Mediation is a voluntary process in which the parents and LEA work together to resolve their disagreements. There is no cost to parents to participate in mediation.
An impartial mediator assists the participants to resolve disagreements and reach a solution that satisfies all participants. The mediator is trained in effective mediation techniques. More importantly, the mediator is also specifically trained and knowledgeable about the laws and regulations regarding special education services.
Under the IDEA, mediation can be used to address disputes relating to the identification, evaluation or educational placement of a child with a disability or the provision of a FAPE to the child. Mediation also may be used to address any other matters arising under federal and State special education law that are not subject to a due process complaint.
- The parents and the LEA must both agree to participate in the mediation, but the participants may end the mediation process at any time.

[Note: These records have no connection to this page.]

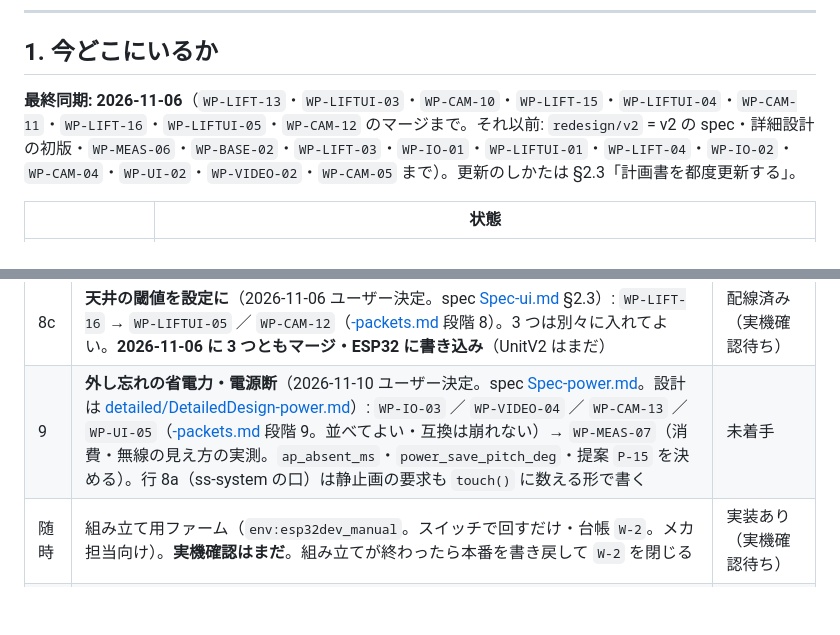
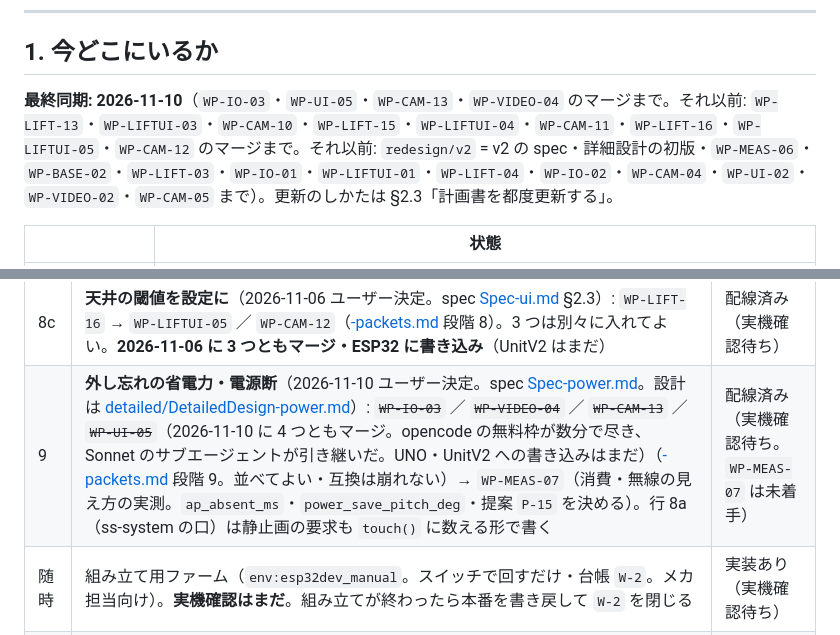
Before and after one commit to TAKA-MEER/hve-system, a Markdown page: docs/plan/ImplementationPlan.md, 2 parts joined by grey strips. GitHub-like rendering; blank space fills up the shorter version.

Commit message:
docs(plan): WP-IO-03・WP-UI-05・WP-CAM-13・WP-VIDEO-04 のマージを反映する（2026-11-10）
Co-Authored-By: Claude Opus 5.5 <noreply@anthropic.com>

```diff
--- a/docs/plan/ImplementationPlan.md
+++ b/docs/plan/ImplementationPlan.md
@@ -13,7 +13,7 @@
 
 ## 1. 今どこにいるか
 
-**最終同期: 2026-11-06**（`WP-LIFT-13`・`WP-LIFTUI-03`・`WP-CAM-10`・`WP-LIFT-15`・`WP-LIFTUI-04`・`WP-CAM-11`・`WP-LIFT-16`・`WP-LIFTUI-05`・`WP-CAM-12` のマージまで。それ以前: `redesign/v2` = v2 の spec・詳細設計の初版・`WP-MEAS-06`・`WP-BASE-02`・`WP-LIFT-03`・`WP-IO-01`・`WP-LIFTUI-01`・`WP-LIFT-04`・`WP-IO-02`・`WP-CAM-04`・`WP-UI-02`・`WP-VIDEO-02`・`WP-CAM-05` まで）。更新のしかたは §2.3「計画書を都度更新する」。
+**最終同期: 2026-11-10**（`WP-IO-03`・`WP-UI-05`・`WP-CAM-13`・`WP-VIDEO-04` のマージまで。それ以前: `WP-LIFT-13`・`WP-LIFTUI-03`・`WP-CAM-10`・`WP-LIFT-15`・`WP-LIFTUI-04`・`WP-CAM-11`・`WP-LIFT-16`・`WP-LIFTUI-05`・`WP-CAM-12` のマージまで。それ以前: `redesign/v2` = v2 の spec・詳細設計の初版・`WP-MEAS-06`・`WP-BASE-02`・`WP-LIFT-03`・`WP-IO-01`・`WP-LIFTUI-01`・`WP-LIFT-04`・`WP-IO-02`・`WP-CAM-04`・`WP-UI-02`・`WP-VIDEO-02`・`WP-CAM-05` まで）。更新のしかたは §2.3「計画書を都度更新する」。
 
 | | 状態 |
 | --- | --- |
@@ -275,7 +275,7 @@ orca worktree rm --worktree path:<path> --force --json   # 片付け。フォル
 | 8a | **カメラモジュールが ss-system に開く口**（ヨー・ピッチの操作・静止画の要求。spec [Spec-module.md](spec/Spec-module.md) §1。2026-11-05 ユーザー決定で hve が書き ss が確かめる）。**行 8 のあとに案を書く**。ピッチは目標角を渡し、カメラモジュールが再起動したことも読めるようにする（`H-V14`。2026-11-05 ss の決定）。ヨーの向きの欄は名前だけ決め、`H-A11` が決まるまで `null` | 未着手 |
 | 8b | **単体の操作でも天井で止める**（2026-11-06 ユーザー決定。spec [Spec-safety.md](spec/Spec-safety.md) §2 #4c・[Spec-ui.md](spec/Spec-ui.md) §2.2。設計は [detailed/DetailedDesign-protocol-modules.md](detailed/DetailedDesign-protocol-modules.md) §2.5）: `WP-LIFT-15` → `WP-LIFTUI-04` ／ `WP-CAM-11`（[-packets.md](detailed/DetailedDesign-packets.md) 段階 7）。**行 8 の 3 つのあと**（単体の操作で使う天井の値は、行 8 の出どころと止まっている間の `ceiling` が無いと届かない）。設定の欄は欠けてもよいので、3 つは別々に入れてよい。**2026-11-06 に 3 つともマージ**（`b5f3762`・`28dd6bb`・`4784d3c`） | 配線済み（実機確認待ち） |
 | 8c | **天井の閾値を設定に**（2026-11-06 ユーザー決定。spec [Spec-ui.md](spec/Spec-ui.md) §2.3）: `WP-LIFT-16` → `WP-LIFTUI-05` ／ `WP-CAM-12`（[-packets.md](detailed/DetailedDesign-packets.md) 段階 8）。3 つは別々に入れてよい。**2026-11-06 に 3 つともマージ・ESP32 に書き込み**（UnitV2 はまだ） | 配線済み（実機確認待ち） |
-| 9 | **外し忘れの省電力・電源断**（2026-11-10 ユーザー決定。spec [Spec-power.md](spec/Spec-power.md)。設計は [detailed/DetailedDesign-power.md](detailed/DetailedDesign-power.md)）: `WP-IO-03` ／ `WP-VIDEO-04` ／ `WP-CAM-13` ／ `WP-UI-05`（[-packets.md](detailed/DetailedDesign-packets.md) 段階 9。並べてよい・互換は崩れない）→ `WP-MEAS-07`（消費・無線の見え方の実測。`ap_absent_ms`・`power_save_pitch_deg`・提案 `P-15` を決める）。行 8a（ss-system の口）は静止画の要求も `touch()` に数える形で書く | 未着手 |
+| 9 | **外し忘れの省電力・電源断**（2026-11-10 ユーザー決定。spec [Spec-power.md](spec/Spec-power.md)。設計は [detailed/DetailedDesign-power.md](detailed/DetailedDesign-power.md)）: ~~`WP-IO-03`~~ ／ ~~`WP-VIDEO-04`~~ ／ ~~`WP-CAM-13`~~ ／ ~~`WP-UI-05`~~（2026-11-10 に 4 つともマージ。opencode の無料枠が数分で尽き、Sonnet のサブエージェントが引き継いだ。UNO・UnitV2 への書き込みはまだ）（[-packets.md](detailed/DetailedDesign-packets.md) 段階 9。並べてよい・互換は崩れない）→ `WP-MEAS-07`（消費・無線の見え方の実測。`ap_absent_ms`・`power_save_pitch_deg`・提案 `P-15` を決める）。行 8a（ss-system の口）は静止画の要求も `touch()` に数える形で書く | 配線済み（実機確認待ち。`WP-MEAS-07` は未着手） |
 | 随時 | 組み立て用ファーム（`env:esp32dev_manual`。スイッチで回すだけ・台帳 `W-2`。メカ担当向け）。**実機確認はまだ**。組み立てが終わったら本番を書き戻して `W-2` を閉じる | 実装あり（実機確認待ち） |
 | いつでも | 先方・機構側に聞く値（`H-V1`・`H-V2`）／目標 `H-G1` | 未着手 |
 
```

- Disagreements may be resolved more quickly through mediation than through other dispute resolution options.
- Mediation cannot deny or delay the parent’s right to a hearing. Mediation must be available to the parties even if a request for a due process hearing has not been filed.
- Mediation discussions are confidential and may not be used as evidence in any subsequent due process hearing or civil proceeding.
If the parties reach a resolution through mediation, they must execute a legally binding agreement. The mediation agreement must be in writing, signed by the parents and a district representative with the authority to bind the school district, and provide that all discussions that occur during the mediation process will remain “confidential” (i.e., cannot be used later as evidence in any subsequent IDEA proceeding).